As a homeowner, you have witnessed firsthand how the cost of energy has risen steadily over the last few years. But have you ever wondered why?
This article will give you a basic understanding of how energy is produced from nonrenewable resources and renewable resources.
The catch is that nonrenewable resources may be harming the environment more than you realize, which is why you should strongly consider using renewable energy, such as solar power, as an alternative to control energy costs and help the environment.
What are nonrenewable resources?
To make an informed decision on how to control energy costs, you need to understand the difference between nonrenewable resources and renewable resources. Scientifically speaking, nonrenewable resources are finite and cannot be quickly produced. In other words, nonrenewable resources take millions of years to form via natural processes beneath the surface of the earth.
Essentially, there are four major nonrenewable resources that account for the vast majority of energy consumption in the U.S.:
- Natural gas
Here is a brief explanation of each type of nonrenewable resource.
Petroleum is the technical term for products created from raw, liquid crude oil. Generally, you can refer to petroleum as one of several fossil fuels. Over millions of years, fossil fuels have been created from the remains of organisms that have been covered and compressed underground. Burning petroleum products, such as gasoline and heating oil, releases the energy stored in fossil fuels that you use daily.
You may not know that a large percentage of the energy produced in the U.S. comes from coal mining. Similar to crude oil, coal is another fossil fuel that takes millions of years to form, but coal is mined from rock formations, whereas crude oil is a liquid. In fact, there are several different varieties of coal, and each contains a different amount of energy.
Your energy bill may include natural gas in addition to electricity consumption via nonrenewable resources.

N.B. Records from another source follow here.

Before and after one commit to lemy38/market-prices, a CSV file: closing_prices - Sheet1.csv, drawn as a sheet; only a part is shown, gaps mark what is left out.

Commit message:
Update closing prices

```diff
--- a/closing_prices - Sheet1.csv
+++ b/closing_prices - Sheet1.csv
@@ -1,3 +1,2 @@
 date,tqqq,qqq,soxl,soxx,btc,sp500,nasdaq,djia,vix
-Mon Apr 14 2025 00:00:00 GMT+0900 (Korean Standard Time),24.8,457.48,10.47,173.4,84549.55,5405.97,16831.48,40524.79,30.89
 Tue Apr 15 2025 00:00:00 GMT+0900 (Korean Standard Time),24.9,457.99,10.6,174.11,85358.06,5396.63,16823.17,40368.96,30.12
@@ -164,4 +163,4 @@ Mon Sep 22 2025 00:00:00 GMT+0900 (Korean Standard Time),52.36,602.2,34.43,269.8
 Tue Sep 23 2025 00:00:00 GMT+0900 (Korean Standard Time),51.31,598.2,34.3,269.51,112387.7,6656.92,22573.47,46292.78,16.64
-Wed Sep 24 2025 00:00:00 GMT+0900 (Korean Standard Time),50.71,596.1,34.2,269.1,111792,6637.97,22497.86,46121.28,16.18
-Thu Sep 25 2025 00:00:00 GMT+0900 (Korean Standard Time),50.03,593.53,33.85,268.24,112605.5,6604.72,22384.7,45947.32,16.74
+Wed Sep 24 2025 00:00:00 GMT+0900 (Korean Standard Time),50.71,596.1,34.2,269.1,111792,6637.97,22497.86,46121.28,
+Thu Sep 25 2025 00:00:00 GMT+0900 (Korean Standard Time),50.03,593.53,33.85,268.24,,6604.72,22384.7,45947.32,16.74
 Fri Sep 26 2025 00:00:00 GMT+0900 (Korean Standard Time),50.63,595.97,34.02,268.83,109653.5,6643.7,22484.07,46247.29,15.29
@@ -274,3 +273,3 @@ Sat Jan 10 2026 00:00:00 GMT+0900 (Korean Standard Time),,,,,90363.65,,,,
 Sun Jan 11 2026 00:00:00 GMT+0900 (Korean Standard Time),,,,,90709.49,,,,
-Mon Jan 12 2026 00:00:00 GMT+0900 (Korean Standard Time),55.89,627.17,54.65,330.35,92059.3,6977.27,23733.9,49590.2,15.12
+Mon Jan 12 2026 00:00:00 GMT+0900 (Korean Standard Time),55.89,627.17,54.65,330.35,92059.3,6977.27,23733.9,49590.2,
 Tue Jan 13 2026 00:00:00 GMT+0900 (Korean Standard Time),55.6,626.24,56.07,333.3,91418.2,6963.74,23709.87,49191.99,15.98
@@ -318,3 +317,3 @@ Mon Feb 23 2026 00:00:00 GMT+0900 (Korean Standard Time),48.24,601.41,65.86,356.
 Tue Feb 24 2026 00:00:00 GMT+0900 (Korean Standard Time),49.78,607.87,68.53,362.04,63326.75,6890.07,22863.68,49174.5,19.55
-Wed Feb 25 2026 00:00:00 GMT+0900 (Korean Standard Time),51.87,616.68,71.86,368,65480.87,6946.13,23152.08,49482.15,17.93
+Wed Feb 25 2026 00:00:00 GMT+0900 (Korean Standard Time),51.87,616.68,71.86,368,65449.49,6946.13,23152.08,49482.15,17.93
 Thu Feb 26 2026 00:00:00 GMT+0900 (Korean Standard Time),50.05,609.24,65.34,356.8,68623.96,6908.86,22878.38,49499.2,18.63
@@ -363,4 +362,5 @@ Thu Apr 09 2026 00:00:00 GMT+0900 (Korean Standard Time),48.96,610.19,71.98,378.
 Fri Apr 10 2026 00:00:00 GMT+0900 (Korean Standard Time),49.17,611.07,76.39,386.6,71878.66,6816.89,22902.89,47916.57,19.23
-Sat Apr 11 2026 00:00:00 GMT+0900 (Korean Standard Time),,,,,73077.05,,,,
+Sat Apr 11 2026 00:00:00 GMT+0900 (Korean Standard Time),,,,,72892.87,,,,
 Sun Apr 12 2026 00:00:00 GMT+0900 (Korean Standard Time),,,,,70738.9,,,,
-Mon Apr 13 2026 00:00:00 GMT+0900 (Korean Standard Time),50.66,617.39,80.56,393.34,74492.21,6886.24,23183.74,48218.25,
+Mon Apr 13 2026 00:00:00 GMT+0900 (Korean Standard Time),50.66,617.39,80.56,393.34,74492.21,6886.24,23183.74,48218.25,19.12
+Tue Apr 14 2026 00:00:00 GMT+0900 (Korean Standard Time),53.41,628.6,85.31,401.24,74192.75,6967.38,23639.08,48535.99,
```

Natural gas is yet another type of fossil fuel that takes millions of years to form in various rock deposits underground. Interestingly, natural gas is actually colorless, odorless and tasteless, often extracted from crude oil deposits since these two fossil fuels are so closely related.
The most important fact you need to know about uranium is that it is not a fossil fuel. Uranium is the fuel that powers nuclear reactions. To generate vast amounts of energy by splitting uranium atoms, scientists use a specific variety of uranium that is rare. However, nuclear energy produced from uranium creates radioactive waste that is extremely harmful to humans and the environment, requiring careful storage since nuclear waste degrades very slowly.
Nonrenewable resources create harmful waste
Burning fossil fuels releases harmful air pollutants known as greenhouse gases. As the U.S. has increased its consumption of fossil fuels, more greenhouse gas emissions, principally carbon dioxide, have been released into the air. Scientifically speaking, greenhouse gases aren’t harmful per se, but the release of vast amounts of greenhouse gases over time has led to a phenomenon called global warming.
The U.S. Energy Information Administration (EIA) says that in 2013 alone 84 percent of greenhouse gas emissions were related to the consumption of fossil fuels. Also, the U.S. ranks second only to China as the largest contributor of carbon dioxide emissions, which are a direct byproduct of fossil fuel consumption.
What are renewable resources?
Renewable resources give you a “green” alternative to finite nonrenewable resources that are harmful to the environment. Many varieties of renewable resources have become viable energy sources in recent times, but the one that will keep your energy costs low is solar power.
The sun produces solar energy, which can be stored in solar energy cells for later use. You can use solar energy for heating as well as a source of electricity. The biggest benefit of solar energy is that it doesn’t produce greenhouse gas emissions. Also, the cost of installing and maintaining solar equipment in the home has become more affordable for homeowners interested in controlling energy costs while helping the environment.
Recent EIA data shows that the cost of solar power per module and per watt, the basic unit of energy consumption, has fallen dramatically, especially over the last decade as the price of solar energy systems continues to decline. Likewise, the efficiency of today’s solar cells continues to improve alongside affordable home technology.
When it comes to energy costs, it’s important to remember that nonrenewable resources are finite. As such, the price of energy produced from fossil fuels will only continue to climb as nonrenewable resources become more scarce. To keep energy costs low in the future, you should strongly consider solar power as an alternative to nonrenewable energy.
RGS Energy, founded in 1978, is one of the most experienced solar energy system providers in the United States. To learn how solar could lower your electric bills and to get a free quote, visit www.RGSEnergy.com.